That said, true assertiveness isn’t going to be manifested from a creative to-do list approach. It arises in response to how much you value yourself and your role, as well as the comfort level you have in challenging and sometimes uncomfortable conversations. Until the mental structures around those are modified in your mind, true assertiveness will never become the norm in your life. It will be a constant test of your will rather than the fiber of your being.
Another example would be from Carol Dweck’s groundbreaking book, Mindset. Dweck asserts that the single most important characteristic for success is to have a growth mindset, or the perspective of gaining gratification from personal growth rather than extrinsic rewards.
It is a great model; however, becoming growth-oriented isn’t necessarily easy. You have to fundamentally change the way you think about things like risk, failure and ambiguity. This is a process that must be addressed at the very core of who you are, how you’ve been conditioned and how you think. You can only become growth-oriented by changing your mindset.
I have learned that every effort I make to improve myself is really about my perspective.
If I want to be a better parent, I must convert what is normally anger and frustration into empathy. If I want to lose weight, I must see food more as medicine for the body and less as something to be enjoyed. If I want more success at work, I must trust my instincts more, gain comfort in ambiguity and awkwardness, see failure as opportunity for growth, and completely change my perceptions of the people I work with and manage.
I like to think of my brain as a garden. The goal is to pull out the weeds and plant flowers. The weeds are the negative thoughts, what are known as counter-mindsets. If we do not pull them, they will grow and multiply, leaving no room for the joyful and meaningful lives we all want. The only way to create those lives is to eradicate the weeds and plant the flowers of growth-oriented, grateful, and empowering thoughts.

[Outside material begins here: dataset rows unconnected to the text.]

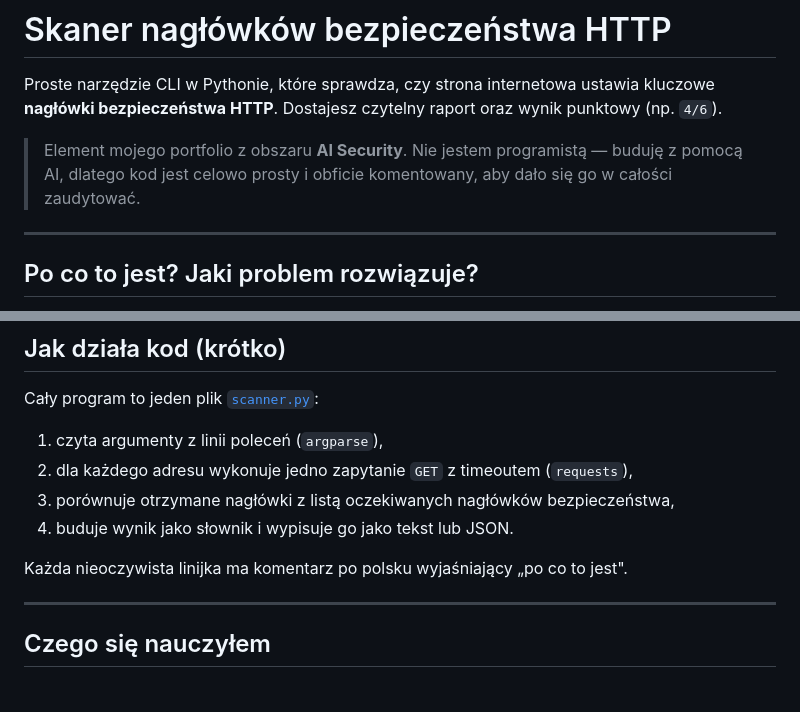
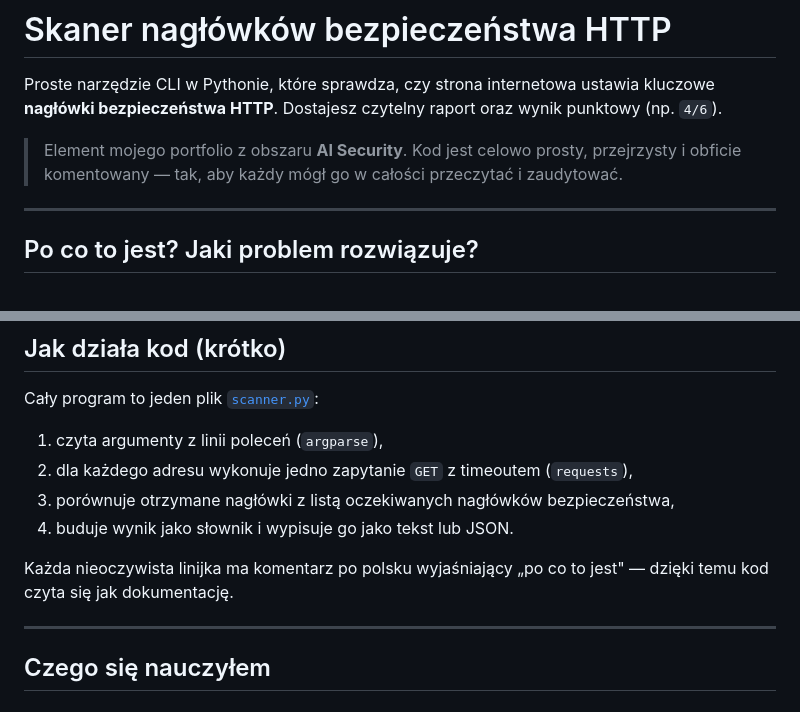
Before and after one commit to Intern-Praktyki/HTTP, a Markdown page: README.md, 2 parts joined by grey strips. Drawn GitHub-style.

Commit message:
README: złagodź ton, podkreśl czytelność kodu jako atut

```diff
--- a/README.md
+++ b/README.md
@@ -4,9 +4,9 @@ Proste narzędzie CLI w Pythonie, które sprawdza, czy strona internetowa
 ustawia kluczowe **nagłówki bezpieczeństwa HTTP**. Dostajesz czytelny raport
 oraz wynik punktowy (np. `4/6`).
 
-> Element mojego portfolio z obszaru **AI Security**. Nie jestem programistą —
-> buduję z pomocą AI, dlatego kod jest celowo prosty i obficie komentowany,
-> aby dało się go w całości zaudytować.
+> Element mojego portfolio z obszaru **AI Security**. Kod jest celowo prosty,
+> przejrzysty i obficie komentowany — tak, aby każdy mógł go w całości
+> przeczytać i zaudytować.
 
 ---
 
@@ -156,7 +156,8 @@ Cały program to jeden plik [`scanner.py`](scanner.py):
 3. porównuje otrzymane nagłówki z listą oczekiwanych nagłówków bezpieczeństwa,
 4. buduje wynik jako słownik i wypisuje go jako tekst lub JSON.
 
-Każda nieoczywista linijka ma komentarz po polsku wyjaśniający „po co to jest".
+Każda nieoczywista linijka ma komentarz po polsku wyjaśniający „po co to jest" —
+dzięki temu kod czyta się jak dokumentację.
 
 ---
 
```
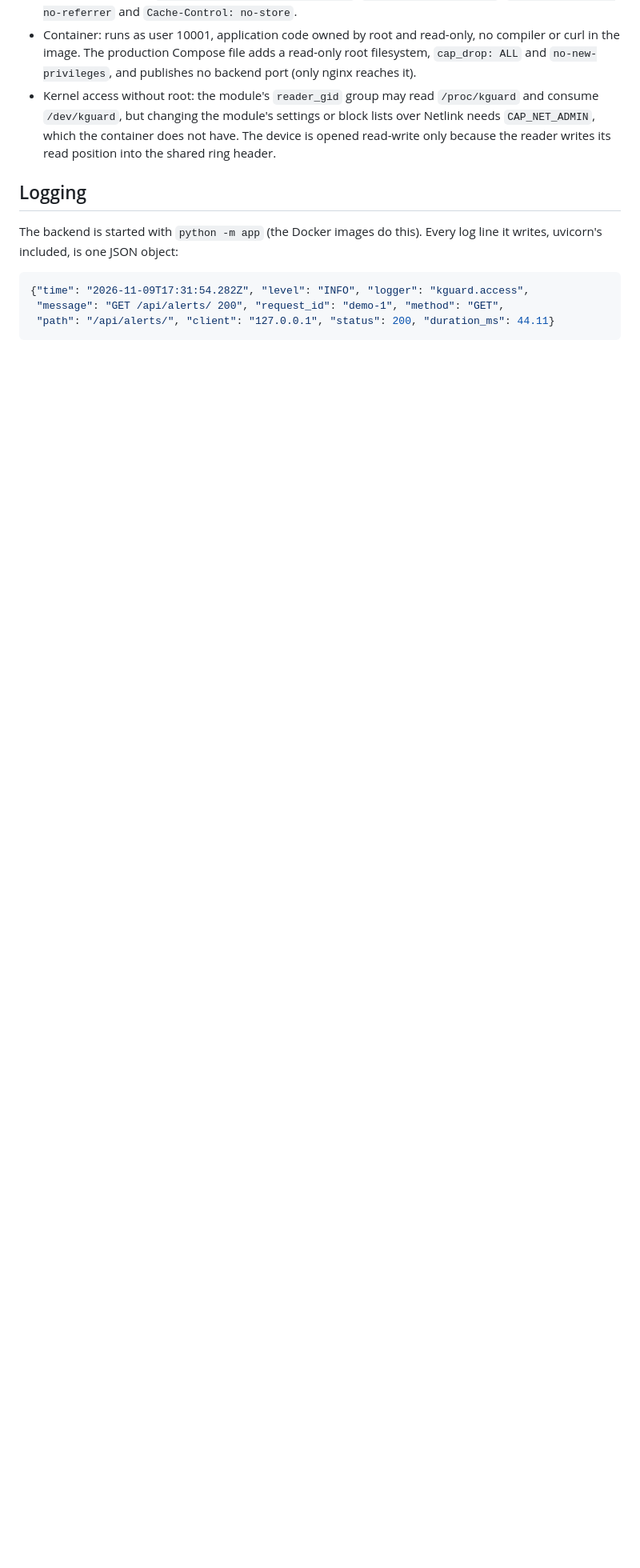
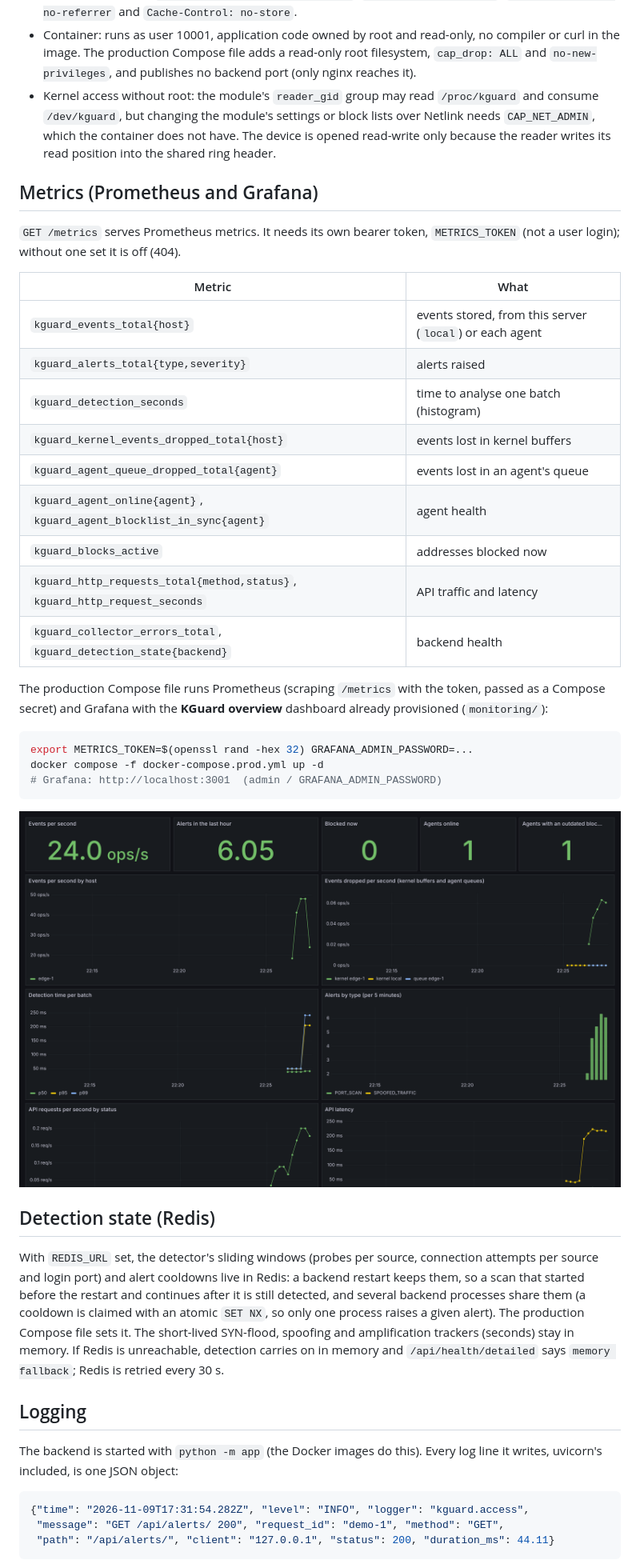
Before and after one commit to vishesh711/KGuard-Kernel-Level-Port-Monitoring-Security-Dashboard, a Markdown page: backend/README.md, the part around the change. Shown at 80% size. GitHub-like rendering; pictures changed too: docs/images/grafana-kguard.png (added); blank space fills up the shorter version.

````diff
--- a/backend/README.md
+++ b/backend/README.md
@@ -364,6 +364,47 @@ uvicorn's WebSocket lines).
   not have. The device is opened read-write only because the reader writes
   its read position into the shared ring header.
 
+## Metrics (Prometheus and Grafana)
+
+`GET /metrics` serves Prometheus metrics. It needs its own bearer token,
+`METRICS_TOKEN` (not a user login); without one set it is off (404).
+
+| Metric | What |
+|---|---|
+| `kguard_events_total{host}` | events stored, from this server (`local`) or each agent |
+| `kguard_alerts_total{type,severity}` | alerts raised |
+| `kguard_detection_seconds` | time to analyse one batch (histogram) |
+| `kguard_kernel_events_dropped_total{host}` | events lost in kernel buffers |
+| `kguard_agent_queue_dropped_total{agent}` | events lost in an agent's queue |
+| `kguard_agent_online{agent}`, `kguard_agent_blocklist_in_sync{agent}` | agent health |
+| `kguard_blocks_active` | addresses blocked now |
+| `kguard_http_requests_total{method,status}`, `kguard_http_request_seconds` | API traffic and latency |
+| `kguard_collector_errors_total`, `kguard_detection_state{backend}` | backend health |
+
+The production Compose file runs Prometheus (scraping `/metrics` with the
+token, passed as a Compose secret) and Grafana with the **KGuard overview**
+dashboard already provisioned (`monitoring/`):
+
+```bash
+export METRICS_TOKEN=$(openssl rand -hex 32) GRAFANA_ADMIN_PASSWORD=...
+docker compose -f docker-compose.prod.yml up -d
+# Grafana: http://localhost:3001  (admin / GRAFANA_ADMIN_PASSWORD)
+```
+
+![KGuard overview dashboard](../docs/images/grafana-kguard.png)
+
+## Detection state (Redis)
+
+With `REDIS_URL` set, the detector's sliding windows (probes per source,
+connection attempts per source and login port) and alert cooldowns live in
+Redis: a backend restart keeps them, so a scan that started before the
+restart and continues after it is still detected, and several backend
+processes share them (a cooldown is claimed with an atomic `SET NX`, so only
+one process raises a given alert). The production Compose file sets it.
+The short-lived SYN-flood, spoofing and amplification trackers (seconds) stay
+in memory. If Redis is unreachable, detection carries on in memory and
+`/api/health/detailed` says `memory fallback`; Redis is retried every 30 s.
+
 ## Logging
 
 The backend is started with `python -m app` (the Docker images do this). Every
````
Also changed, not shown: 14 other files.
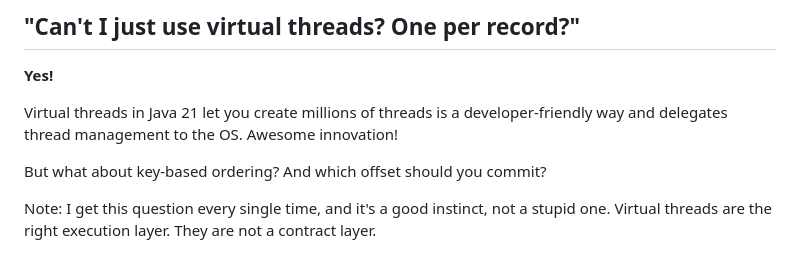
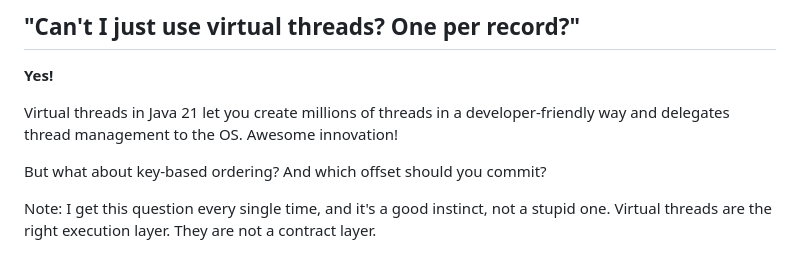
Before and after one commit to chuck-alt-delete/partition-tax, a Markdown page: content/07-optimize.md, the part around the change. GitHub-like rendering.

```diff
--- a/content/07-optimize.md
+++ b/content/07-optimize.md
@@ -147,7 +147,7 @@ quoted back to me afterwards.
 <strong>Yes!</strong>
 <!-- .element: class="fragment" -->
 
-Virtual threads in Java 21 let you create millions of threads is a developer-friendly way and delegates thread management to the OS. Awesome innovation!
+Virtual threads in Java 21 let you create millions of threads in a developer-friendly way and delegates thread management to the OS. Awesome innovation!
 <!-- .element: class="pad-top fragment muted" -->
 
 But what about key-based ordering? And which offset should you commit?
```
Also changed, not shown: content/04-tax.md (+2 -2 lines), content/09-close.md (+1 -1 lines).
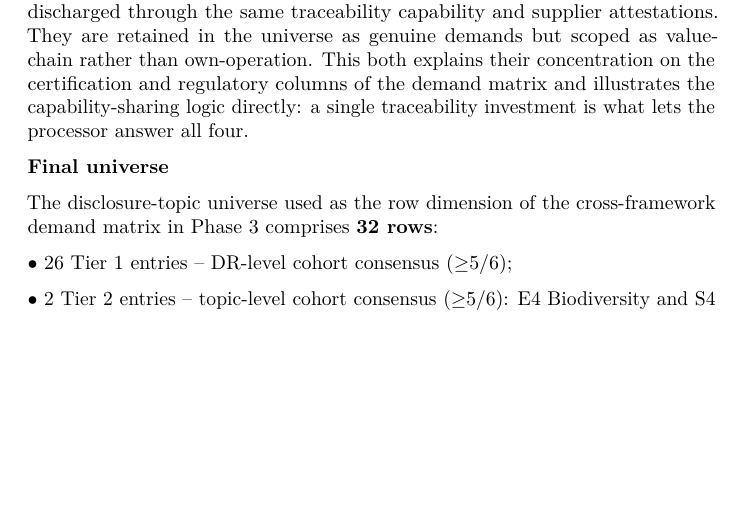
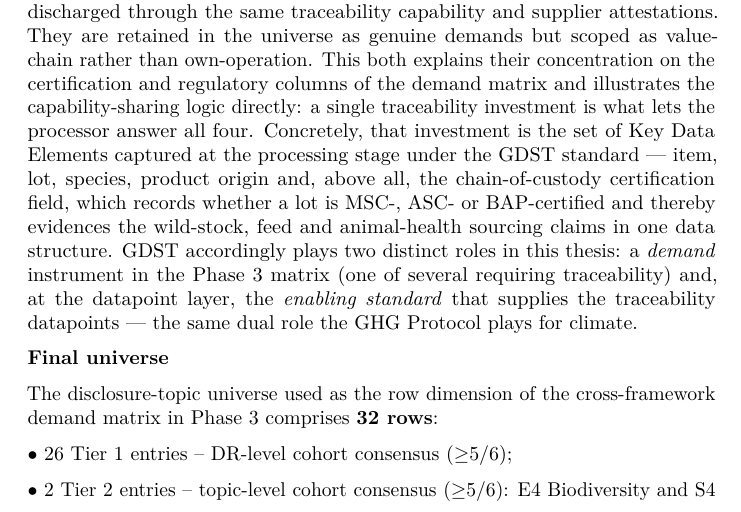
Before and after one commit to linneverh/Thesis, a LaTeX paper (main.tex): part of page 18 of 75, cut so that both start at the same text, the shorter picture padded with empty space. Compiled offline with pdfLaTeX.

Commit message:
Step 1.4: own-op/value-chain scope + GDST collapse and dual-role

```diff
--- a/main.tex
+++ b/main.tex
@@ -990,6 +990,16 @@ but scoped as value-chain rather than own-operation. This both explains
 their concentration on the certification and regulatory columns of the
 demand matrix and illustrates the capability-sharing logic directly: a
 single traceability investment is what lets the processor answer all four.
+Concretely, that investment is the set of Key Data Elements captured at the
+processing stage under the GDST standard --- item, lot, species, product
+origin and, above all, the chain-of-custody certification field, which
+records whether a lot is MSC-, ASC- or BAP-certified and thereby evidences
+the wild-stock, feed and animal-health sourcing claims in one data
+structure. GDST accordingly plays two distinct roles in this thesis: a
+\emph{demand} instrument in the Phase~3 matrix (one of several requiring
+traceability) and, at the datapoint layer, the \emph{enabling standard} that
+supplies the traceability datapoints --- the same dual role the GHG Protocol
+plays for climate.
 
 % ---------------------------------------------------------------------
 % AMENDMENT TO "Final universe" (replaces the 33-row list)
```
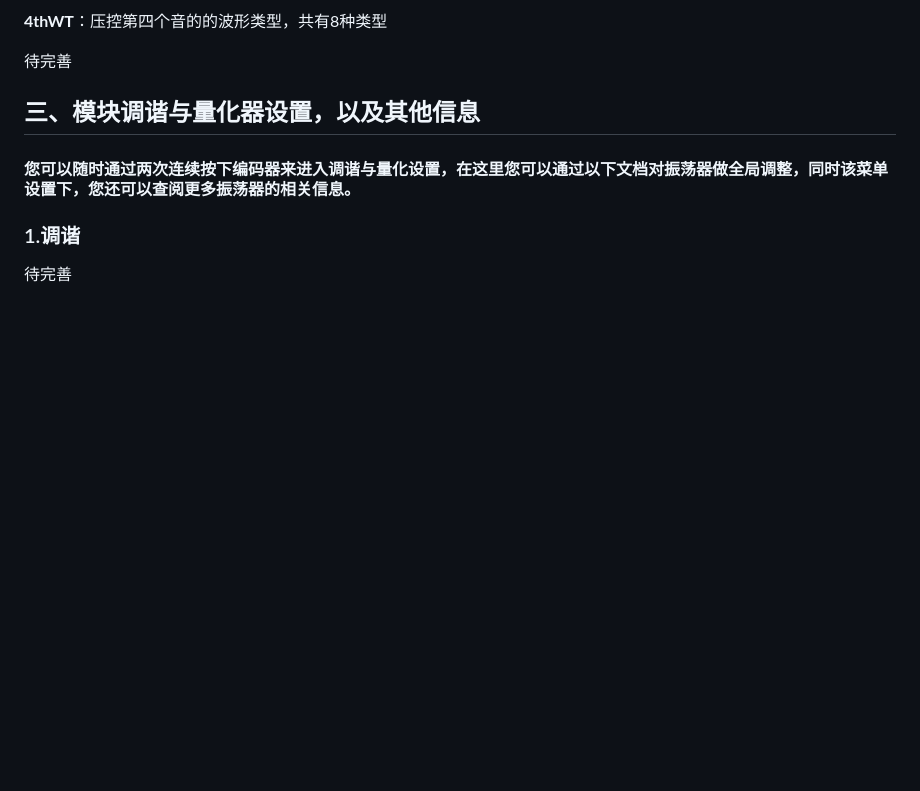
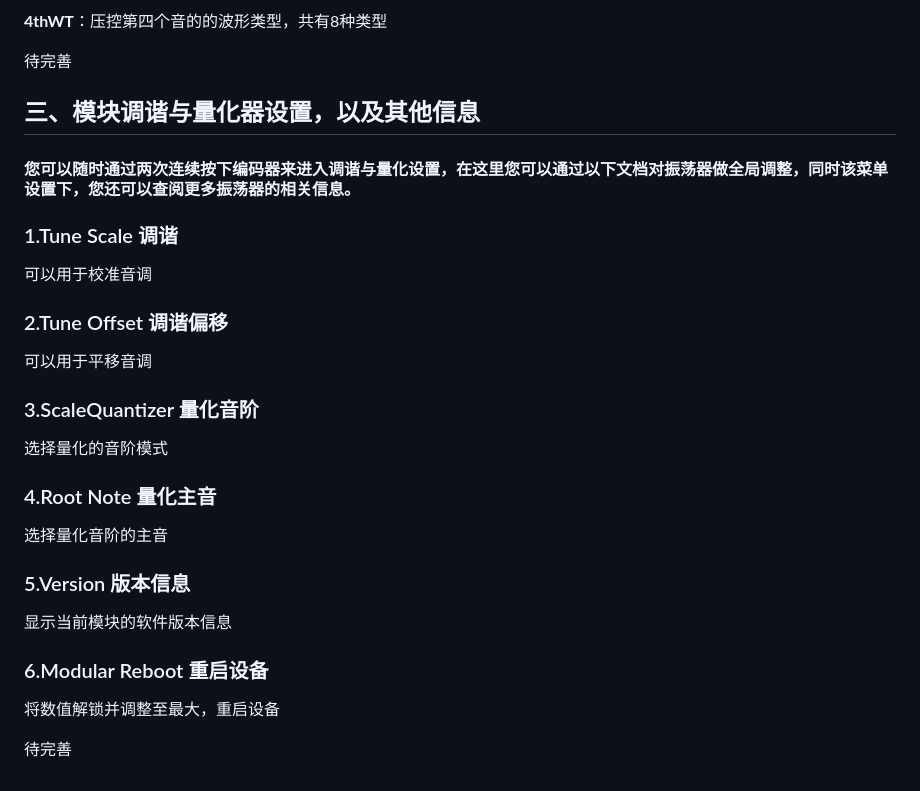
Before and after one commit to environscape/CodingInspire, a Markdown page: doc/Polymorphic_manual.md, the part around the change printed below. GitHub-like rendering; blank space fills up the shorter version.

Commit message:
更新配图 更新第三章说明
Signed-off-by: 951827860@qq.com <951827860@qq.com>

```diff
--- a/doc/Polymorphic_manual.md
+++ b/doc/Polymorphic_manual.md
@@ -206,6 +206,28 @@
 
 #### 您可以随时通过两次连续按下编码器来进入调谐与量化设置，在这里您可以通过以下文档对振荡器做全局调整，同时该菜单设置下，您还可以查阅更多振荡器的相关信息。
 
-### 1.调谐
+### 1.Tune Scale 调谐
+
+可以用于校准音调
+
+### 2.Tune Offset 调谐偏移
+
+可以用于平移音调
+
+### 3.ScaleQuantizer 量化音阶
+
+选择量化的音阶模式
+
+### 4.Root Note 量化主音
+
+选择量化音阶的主音
+
+### 5.Version 版本信息
+
+显示当前模块的软件版本信息
+
+### 6.Modular Reboot 重启设备
+
+将数值解锁并调整至最大，重启设备
 
 待完善
```
Also changed, not shown: other parts of doc/Polymorphic_manual.md (+2 -2 lines), doc/POSC_UI.png, 1 other file.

As Einstein said, “We cannot solve the problems we face at the same level of thinking that created them.” He also said that insanity is doing the same thing over and over and expecting different results. If we want new and better results, and want to live the lives of our dreams, we must shift our focus to the root of everything we ever have or will experience: our thoughts.